Sante Mungu its the weekendi! This morning we are slated to visit an AIDS patient working with a counterpart with GSC, Dr. Mollel. He is a visiting care practitioner that works with many HIV/AIDS patients in Arusha and we were invited to come along for about an hour to visit a woman living HIV positive and ask her any questions about her condition. It's been on the table for a long time, since we've been here actually and I'm really excited about it.
However, I woke up extreeeemely scared since I'd been sick with pretty bad dehydration and ended up fainting for a good hour and waking pretty much dissuaded from leaving my house. At around 1 p.m. I changed my mind and was feeling a lot better, so with Glucose cookies (that's actually a brand here) and a liter and half of maji baridi (cold water) I walked over to the GSC office. We took a taxi with some gifts (standard kitched items) and made our way to the woman's home. She lived right along the main road here in Arusha but in a compund of small mud houses behind some dukas (shops) that a passersby would never see. She looked about to be in her late 30's or so living by herself in this one room shack. We asked her some questions about how long she'd known her HIV status, how did she find out and what her life has been like since. Her story was incredibly moving--my ailments this morning are no issue compared to what this woman has been through. She had known of her HIV status since 2000 through regular testing in the community. She had a feeling there was something wrong through a series of miscarriages and infant mortalities, and had contracted the illness through her husband. And while she knew of her HIV status she was not taking any immunotherapy or IVs and had complications like shingles and other rashes. Perhaps very interesting about her efforts to combat the illness was the fact that the government pays for most of her treatment. She takes several pills a day, and refills at a local duka or dispensary at a hospital and it is paid for at government expenses. As an American, to see how this woman lives and is able to pay for this treatment I have to admire healthcare even in Tanzania! Its amazing that she is able to put food on her table, and it gives her so much optimism that she can continue living despite her disease.

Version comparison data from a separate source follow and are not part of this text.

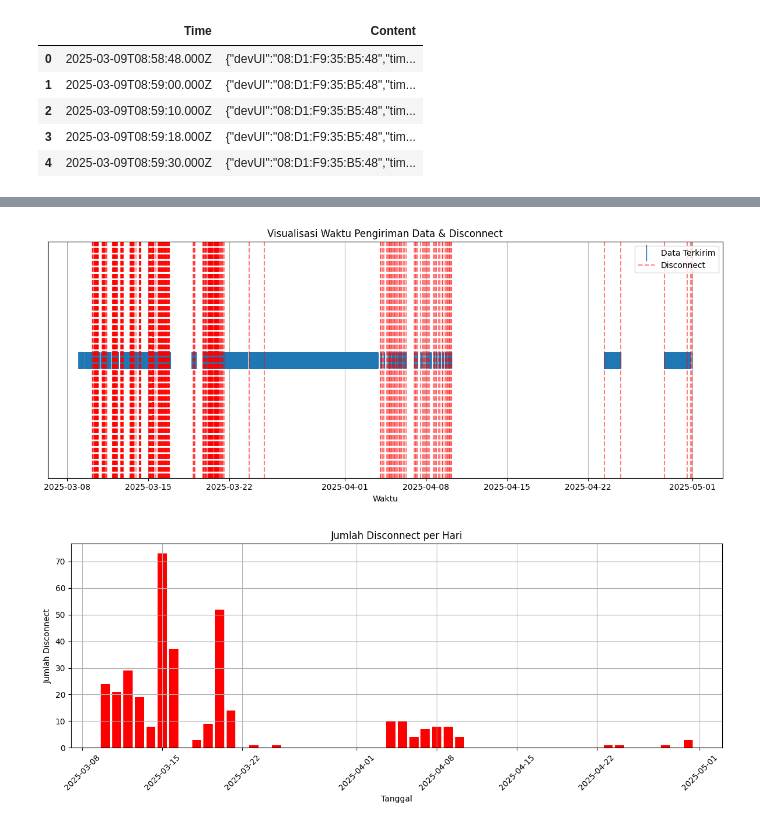
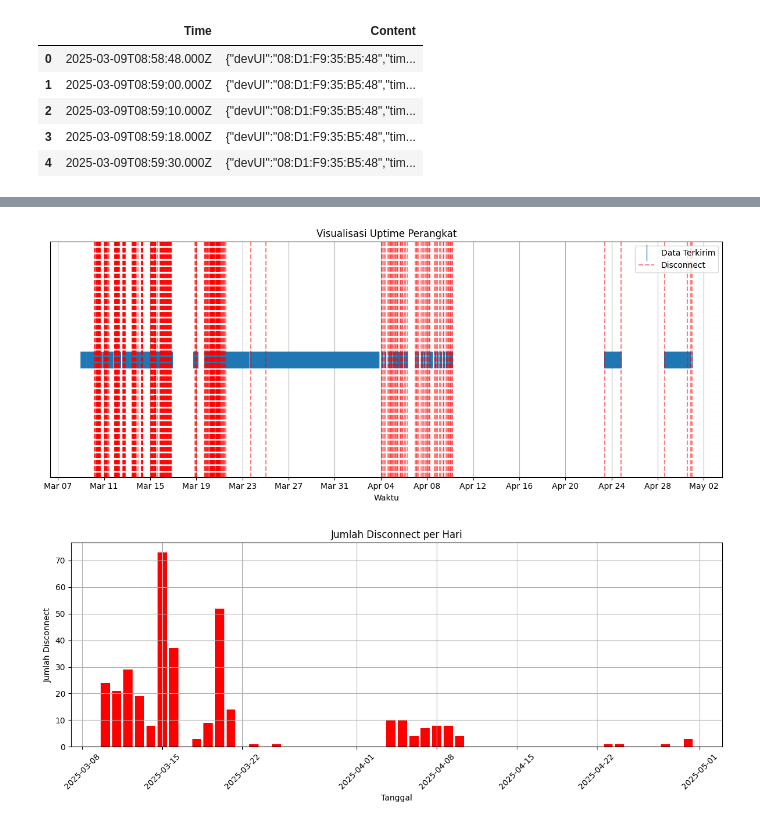
Before and after one commit to IAmNewbe/AMI_analysis, a Jupyter notebook: uptime.ipynb, the cells around one changed output, grey strips where cells are left out. Drawn from its saved outputs; the diff is of its cells as text; code cells hidden in the pictures.

Commit message:
feat: fixed uptime

```diff
--- a/uptime.ipynb
+++ b/uptime.ipynb
@@ -59,35 +59,40 @@ df.head()
 # %%
 import pandas as pd
 import matplotlib.pyplot as plt
+import matplotlib.dates as mdates
 
 df['timestamp'] = pd.to_datetime(df['received_at_server'])
 
 # Hitung selisih waktu antar data
 df['delta'] = df['timestamp'].diff()
 
 # Tetapkan ambang batas waktu keterlambatan (misal: 10 menit)
 threshold = pd.Timedelta(minutes=60)
 
 # Tandai titik-titik disconnect
 disconnects = df[df['delta'] > threshold]
 
 # Plot semua timestamp sebagai titik
 plt.figure(figsize=(12, 5))
 plt.plot(df['timestamp'], [1]*len(df), '|', markersize=20, label="Data Terkirim")
 
 # Plot disconnect sebagai garis vertikal
 for t in disconnects['timestamp']:
     plt.axvline(x=t, color='red', linestyle='--', alpha=0.5, label="Disconnect" if t == disconnects['timestamp'].iloc[0] else "")
 
+# Format sumbu X agar hanya menampilkan Bulan dan Tanggal
+plt.gca().xaxis.set_major_formatter(mdates.DateFormatter('%b %d'))  # contoh: Mar 18
+plt.gca().xaxis.set_major_locator(mdates.DayLocator(interval=4))    # setiap 2 hari ditampilkan
+
 plt.yticks([])  # Hilangkan sumbu Y karena tidak penting
 plt.xlabel("Waktu")
-plt.title("Visualisasi Waktu Pengiriman Data & Disconnect")
+plt.title("Visualisasi Uptime Perangkat")
 plt.legend()
 plt.tight_layout()
 plt.grid(axis='x')
 plt.show()
 # %% [output]
-[figure, old version]
+[figure, new version]
 # %%
 # Ambil waktu disconnect (selisih waktu terlalu lama)
 disconnects = df[df['delta'] > threshold]
```
Also changed, not shown: parts of 1 cell of this notebook, 3 other files.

She also had some questions for us. She was curious if there were many HIV patients in the US and we told her there were many, common when people have unprotected sex but its more of a worry in the world of intravenous drugs. I could tell from her face she looked a bit surprised, perhaps she thought HIV AIDS is a issue only in the developing world, something I've been told has been asked in our HIV AIDS prevention program in communities.
She told us her husband died in 2004 from complications from HIV, he was not taking any medication. It surprised us listening to her speak, when she said she wasn't stigmatized in her community for her HIV status. In fact, she says its common to know of someone's status because it's better to know in case of possible transmission when someone bleeds from an injury etc. She is a member of a community group of women that share their experiences and spend time together. This collective, in her neighborhood is made up of about 90 women! She says many of her close friends are also HIV positive, and its not unusual. What I got from this whole visit that was very difficult to accept, was the common practice of men spreading this disease unknowingly to their wives. It puts a greater emphasis on testing teens and young people, which is what is so great about educating students in primary school about sex education and HIV/AIDs prevention education. The age of marriage in Tanzania is rising, but in rural communities like places we've worked with Maasai girls are married as young as 16 and 17. Maybe younger in really remote places in the south. I was so affected by this visit, I can't imagine having someone you love and trust make your life so difficult in this way. I think I would be so angry and depressed if I had been transmitted this disease by a husband, to the extent I'd be infertile. Her optimism really inspired me, and what she does to share her experience is really amazing. Before we left, we asked if she got lonely being in that shack alone and she said no, that she has many visitors and friends. She said that God is her best friend, that was very inspiring. I think that Faith has to be one of the reasons why she is so strong. I was too shy to take a photo with her, I felt we'd imposed enough. But I have a much clearer erspective on what living with this disease is like, its not miserable and it's not the end of the world. This had to be one of the best aspects of coming to Tanzania doing work like this, you really get a look at what living here is like, from all aspects.
Tomorrow I will be making a visit to the Catholic church, if I can find it! And do some errands. This week we will be in Arusha, so I don't have to do much basking in creature comforts of American food but I think I want a burger!